Exercise aim.
Output all of the records word for word and drop the images.

========

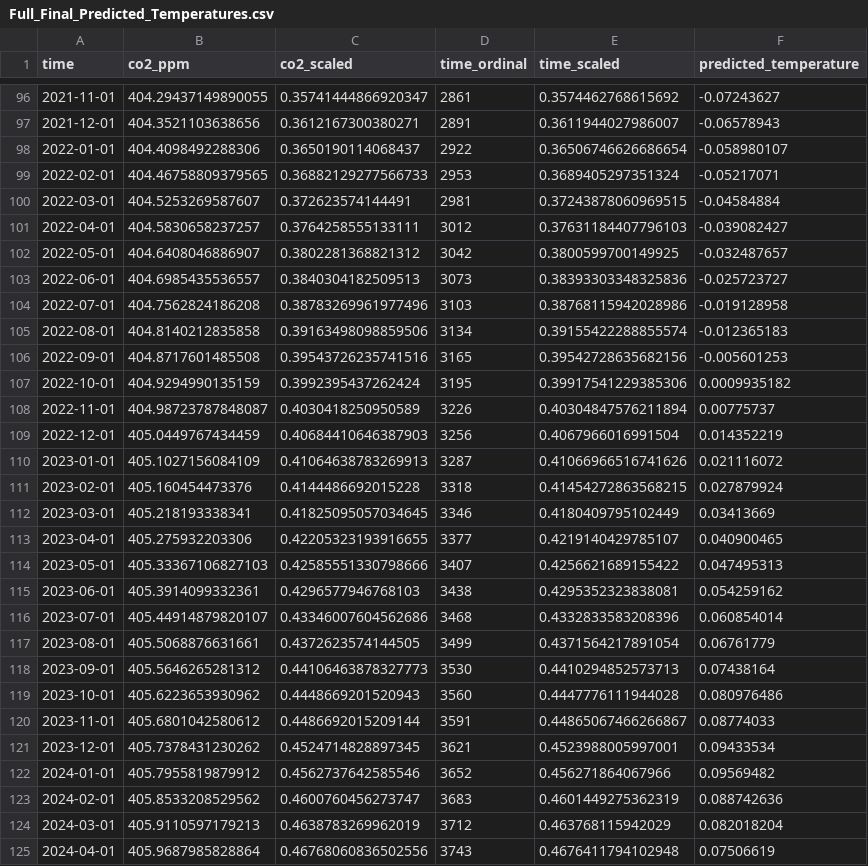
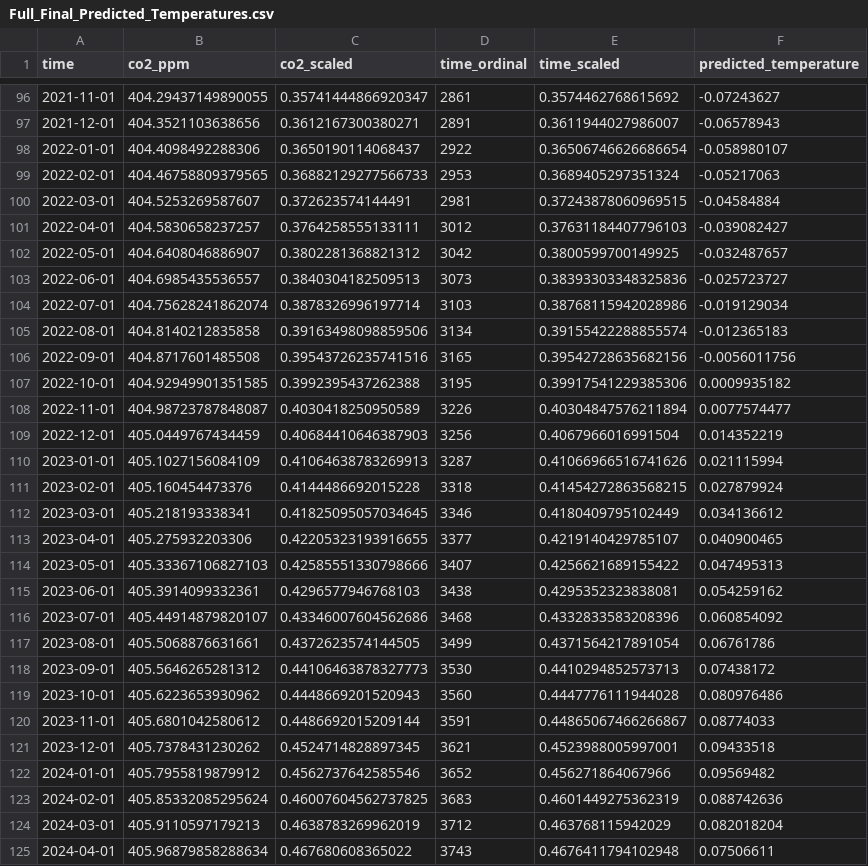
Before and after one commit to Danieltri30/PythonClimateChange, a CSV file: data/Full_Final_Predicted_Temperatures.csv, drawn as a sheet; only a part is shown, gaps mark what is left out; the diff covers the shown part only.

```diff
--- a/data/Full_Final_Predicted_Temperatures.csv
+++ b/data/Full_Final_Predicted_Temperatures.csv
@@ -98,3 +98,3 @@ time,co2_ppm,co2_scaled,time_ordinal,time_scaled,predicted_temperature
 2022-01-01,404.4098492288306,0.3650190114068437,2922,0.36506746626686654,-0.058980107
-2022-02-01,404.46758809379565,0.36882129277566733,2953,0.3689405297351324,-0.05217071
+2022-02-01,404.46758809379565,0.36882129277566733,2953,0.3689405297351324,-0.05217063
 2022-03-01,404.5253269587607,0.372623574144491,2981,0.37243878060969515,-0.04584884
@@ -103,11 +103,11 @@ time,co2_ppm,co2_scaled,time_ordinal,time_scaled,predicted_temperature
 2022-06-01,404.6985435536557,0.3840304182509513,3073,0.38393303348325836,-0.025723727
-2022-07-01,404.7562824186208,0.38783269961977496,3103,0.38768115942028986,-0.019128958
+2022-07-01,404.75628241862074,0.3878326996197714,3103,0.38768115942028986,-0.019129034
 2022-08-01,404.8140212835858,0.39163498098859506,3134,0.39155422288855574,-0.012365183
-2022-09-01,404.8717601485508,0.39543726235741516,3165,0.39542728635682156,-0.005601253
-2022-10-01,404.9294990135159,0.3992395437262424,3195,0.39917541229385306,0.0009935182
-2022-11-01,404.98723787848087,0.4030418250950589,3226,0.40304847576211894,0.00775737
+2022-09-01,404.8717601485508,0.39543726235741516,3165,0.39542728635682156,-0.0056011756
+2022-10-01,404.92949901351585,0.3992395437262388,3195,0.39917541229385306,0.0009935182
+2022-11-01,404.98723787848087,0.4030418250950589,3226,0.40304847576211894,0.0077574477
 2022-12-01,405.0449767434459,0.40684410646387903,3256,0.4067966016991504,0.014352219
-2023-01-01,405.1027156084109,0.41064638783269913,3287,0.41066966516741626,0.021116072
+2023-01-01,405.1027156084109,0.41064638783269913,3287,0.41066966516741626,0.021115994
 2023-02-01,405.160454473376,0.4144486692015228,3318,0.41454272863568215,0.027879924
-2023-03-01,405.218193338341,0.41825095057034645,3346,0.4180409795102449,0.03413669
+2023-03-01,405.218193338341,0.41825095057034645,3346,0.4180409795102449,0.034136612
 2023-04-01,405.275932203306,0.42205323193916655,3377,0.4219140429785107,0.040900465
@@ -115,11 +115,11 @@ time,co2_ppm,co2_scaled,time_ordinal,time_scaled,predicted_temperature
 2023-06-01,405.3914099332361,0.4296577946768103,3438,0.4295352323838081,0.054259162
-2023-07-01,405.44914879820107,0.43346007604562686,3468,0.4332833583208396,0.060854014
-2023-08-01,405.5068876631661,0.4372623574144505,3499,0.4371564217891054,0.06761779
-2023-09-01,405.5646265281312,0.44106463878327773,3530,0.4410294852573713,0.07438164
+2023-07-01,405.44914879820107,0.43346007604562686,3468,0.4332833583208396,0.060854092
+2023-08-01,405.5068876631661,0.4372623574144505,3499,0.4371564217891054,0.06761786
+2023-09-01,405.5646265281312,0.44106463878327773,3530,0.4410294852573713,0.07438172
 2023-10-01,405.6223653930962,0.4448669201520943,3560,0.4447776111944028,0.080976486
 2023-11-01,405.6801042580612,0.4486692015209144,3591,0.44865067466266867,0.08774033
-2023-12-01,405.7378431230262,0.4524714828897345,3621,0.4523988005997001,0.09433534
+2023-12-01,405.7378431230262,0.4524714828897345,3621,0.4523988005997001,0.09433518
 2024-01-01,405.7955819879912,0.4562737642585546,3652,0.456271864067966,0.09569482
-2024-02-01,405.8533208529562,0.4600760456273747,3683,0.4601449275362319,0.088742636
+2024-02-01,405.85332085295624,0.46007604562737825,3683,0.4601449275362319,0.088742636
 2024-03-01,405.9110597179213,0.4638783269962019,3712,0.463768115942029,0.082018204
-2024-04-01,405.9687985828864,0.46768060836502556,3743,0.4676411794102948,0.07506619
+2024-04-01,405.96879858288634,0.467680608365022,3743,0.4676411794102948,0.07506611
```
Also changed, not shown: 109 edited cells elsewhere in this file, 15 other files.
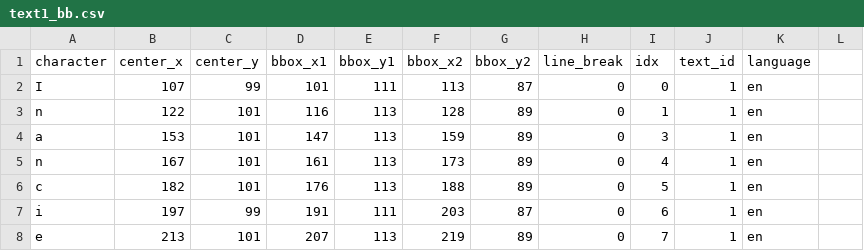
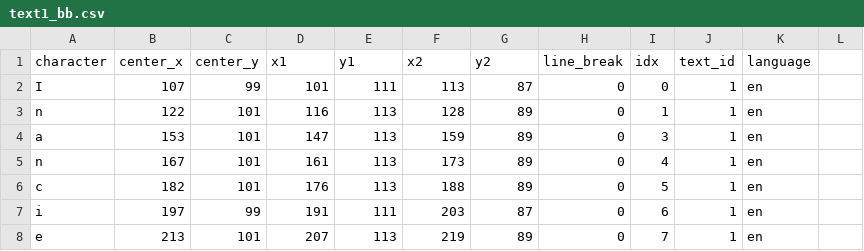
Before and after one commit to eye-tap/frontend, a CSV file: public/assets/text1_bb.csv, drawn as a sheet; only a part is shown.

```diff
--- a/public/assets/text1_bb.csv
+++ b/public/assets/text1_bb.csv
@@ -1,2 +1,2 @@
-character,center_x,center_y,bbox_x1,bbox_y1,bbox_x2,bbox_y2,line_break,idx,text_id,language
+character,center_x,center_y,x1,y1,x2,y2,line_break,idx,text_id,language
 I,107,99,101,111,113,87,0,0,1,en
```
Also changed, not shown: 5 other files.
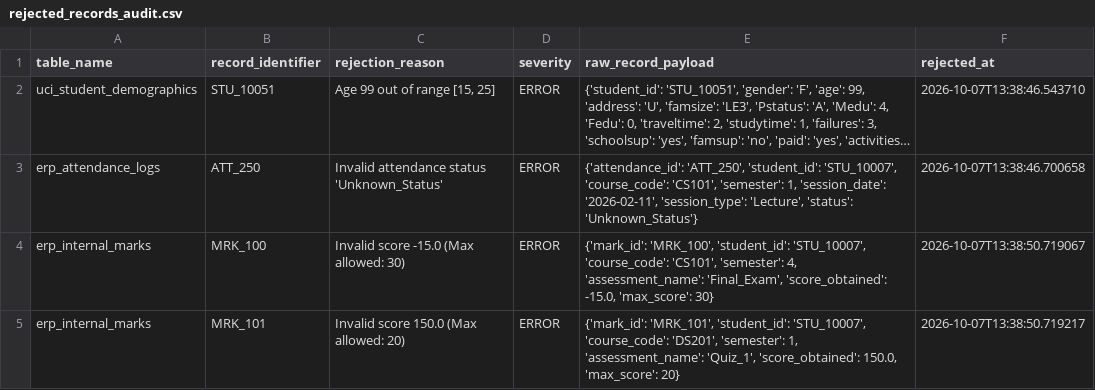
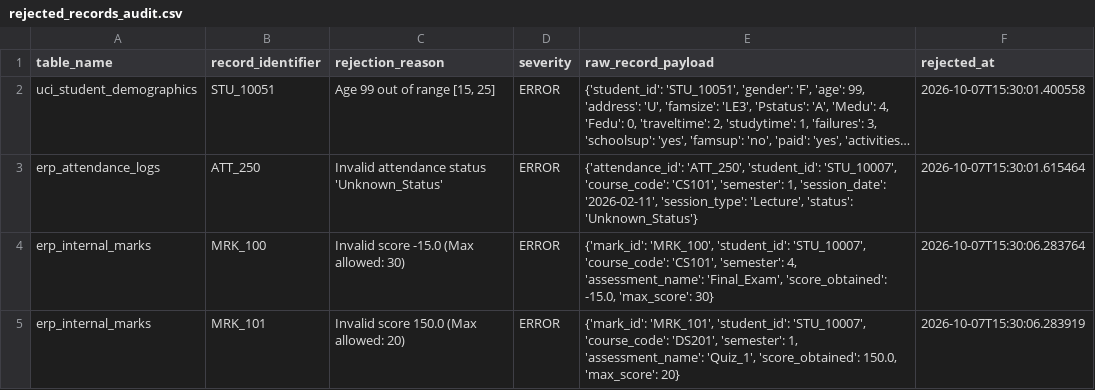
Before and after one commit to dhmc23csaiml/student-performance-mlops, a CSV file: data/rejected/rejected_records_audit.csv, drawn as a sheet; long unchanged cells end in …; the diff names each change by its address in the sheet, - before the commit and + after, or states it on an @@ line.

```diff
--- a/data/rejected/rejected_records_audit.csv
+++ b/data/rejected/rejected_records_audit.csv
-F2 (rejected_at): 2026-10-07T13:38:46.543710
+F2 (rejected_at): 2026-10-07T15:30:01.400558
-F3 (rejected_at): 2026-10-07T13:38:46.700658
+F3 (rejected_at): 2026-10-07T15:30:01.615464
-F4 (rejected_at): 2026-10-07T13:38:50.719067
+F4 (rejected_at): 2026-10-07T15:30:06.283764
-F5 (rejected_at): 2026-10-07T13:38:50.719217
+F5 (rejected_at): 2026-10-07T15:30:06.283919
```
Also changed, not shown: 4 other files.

========

Task result.
Before and after one commit to Danieltri30/PythonClimateChange, a CSV file: data/Full_Final_Predicted_Temperatures.csv, drawn as a sheet; only a part is shown, gaps mark what is left out; the diff covers the shown part only.

```diff
--- a/data/Full_Final_Predicted_Temperatures.csv
+++ b/data/Full_Final_Predicted_Temperatures.csv
@@ -98,3 +98,3 @@ time,co2_ppm,co2_scaled,time_ordinal,time_scaled,predicted_temperature
 2022-01-01,404.4098492288306,0.3650190114068437,2922,0.36506746626686654,-0.058980107
-2022-02-01,404.46758809379565,0.36882129277566733,2953,0.3689405297351324,-0.05217071
+2022-02-01,404.46758809379565,0.36882129277566733,2953,0.3689405297351324,-0.05217063
 2022-03-01,404.5253269587607,0.372623574144491,2981,0.37243878060969515,-0.04584884
@@ -103,11 +103,11 @@ time,co2_ppm,co2_scaled,time_ordinal,time_scaled,predicted_temperature
 2022-06-01,404.6985435536557,0.3840304182509513,3073,0.38393303348325836,-0.025723727
-2022-07-01,404.7562824186208,0.38783269961977496,3103,0.38768115942028986,-0.019128958
+2022-07-01,404.75628241862074,0.3878326996197714,3103,0.38768115942028986,-0.019129034
 2022-08-01,404.8140212835858,0.39163498098859506,3134,0.39155422288855574,-0.012365183
-2022-09-01,404.8717601485508,0.39543726235741516,3165,0.39542728635682156,-0.005601253
-2022-10-01,404.9294990135159,0.3992395437262424,3195,0.39917541229385306,0.0009935182
-2022-11-01,404.98723787848087,0.4030418250950589,3226,0.40304847576211894,0.00775737
+2022-09-01,404.8717601485508,0.39543726235741516,3165,0.39542728635682156,-0.0056011756
+2022-10-01,404.92949901351585,0.3992395437262388,3195,0.39917541229385306,0.0009935182
+2022-11-01,404.98723787848087,0.4030418250950589,3226,0.40304847576211894,0.0077574477
 2022-12-01,405.0449767434459,0.40684410646387903,3256,0.4067966016991504,0.014352219
-2023-01-01,405.1027156084109,0.41064638783269913,3287,0.41066966516741626,0.021116072
+2023-01-01,405.1027156084109,0.41064638783269913,3287,0.41066966516741626,0.021115994
 2023-02-01,405.160454473376,0.4144486692015228,3318,0.41454272863568215,0.027879924
-2023-03-01,405.218193338341,0.41825095057034645,3346,0.4180409795102449,0.03413669
+2023-03-01,405.218193338341,0.41825095057034645,3346,0.4180409795102449,0.034136612
 2023-04-01,405.275932203306,0.42205323193916655,3377,0.4219140429785107,0.040900465
@@ -115,11 +115,11 @@ time,co2_ppm,co2_scaled,time_ordinal,time_scaled,predicted_temperature
 2023-06-01,405.3914099332361,0.4296577946768103,3438,0.4295352323838081,0.054259162
-2023-07-01,405.44914879820107,0.43346007604562686,3468,0.4332833583208396,0.060854014
-2023-08-01,405.5068876631661,0.4372623574144505,3499,0.4371564217891054,0.06761779
-2023-09-01,405.5646265281312,0.44106463878327773,3530,0.4410294852573713,0.07438164
+2023-07-01,405.44914879820107,0.43346007604562686,3468,0.4332833583208396,0.060854092
+2023-08-01,405.5068876631661,0.4372623574144505,3499,0.4371564217891054,0.06761786
+2023-09-01,405.5646265281312,0.44106463878327773,3530,0.4410294852573713,0.07438172
 2023-10-01,405.6223653930962,0.4448669201520943,3560,0.4447776111944028,0.080976486
 2023-11-01,405.6801042580612,0.4486692015209144,3591,0.44865067466266867,0.08774033
-2023-12-01,405.7378431230262,0.4524714828897345,3621,0.4523988005997001,0.09433534
+2023-12-01,405.7378431230262,0.4524714828897345,3621,0.4523988005997001,0.09433518
 2024-01-01,405.7955819879912,0.4562737642585546,3652,0.456271864067966,0.09569482
-2024-02-01,405.8533208529562,0.4600760456273747,3683,0.4601449275362319,0.088742636
+2024-02-01,405.85332085295624,0.46007604562737825,3683,0.4601449275362319,0.088742636
 2024-03-01,405.9110597179213,0.4638783269962019,3712,0.463768115942029,0.082018204
-2024-04-01,405.9687985828864,0.46768060836502556,3743,0.4676411794102948,0.07506619
+2024-04-01,405.96879858288634,0.467680608365022,3743,0.4676411794102948,0.07506611
```
Also changed, not shown: 109 edited cells elsewhere in this file, 15 other files.
Before and after one commit to eye-tap/frontend, a CSV file: public/assets/text1_bb.csv, drawn as a sheet; only a part is shown.

```diff
--- a/public/assets/text1_bb.csv
+++ b/public/assets/text1_bb.csv
@@ -1,2 +1,2 @@
-character,center_x,center_y,bbox_x1,bbox_y1,bbox_x2,bbox_y2,line_break,idx,text_id,language
+character,center_x,center_y,x1,y1,x2,y2,line_break,idx,text_id,language
 I,107,99,101,111,113,87,0,0,1,en
```
Also changed, not shown: 5 other files.
Before and after one commit to dhmc23csaiml/student-performance-mlops, a CSV file: data/rejected/rejected_records_audit.csv, drawn as a sheet; long unchanged cells end in …; the diff names each change by its address in the sheet, - before the commit and + after, or states it on an @@ line.

```diff
--- a/data/rejected/rejected_records_audit.csv
+++ b/data/rejected/rejected_records_audit.csv
-F2 (rejected_at): 2026-10-07T13:38:46.543710
+F2 (rejected_at): 2026-10-07T15:30:01.400558
-F3 (rejected_at): 2026-10-07T13:38:46.700658
+F3 (rejected_at): 2026-10-07T15:30:01.615464
-F4 (rejected_at): 2026-10-07T13:38:50.719067
+F4 (rejected_at): 2026-10-07T15:30:06.283764
-F5 (rejected_at): 2026-10-07T13:38:50.719217
+F5 (rejected_at): 2026-10-07T15:30:06.283919
```
Also changed, not shown: 4 other files.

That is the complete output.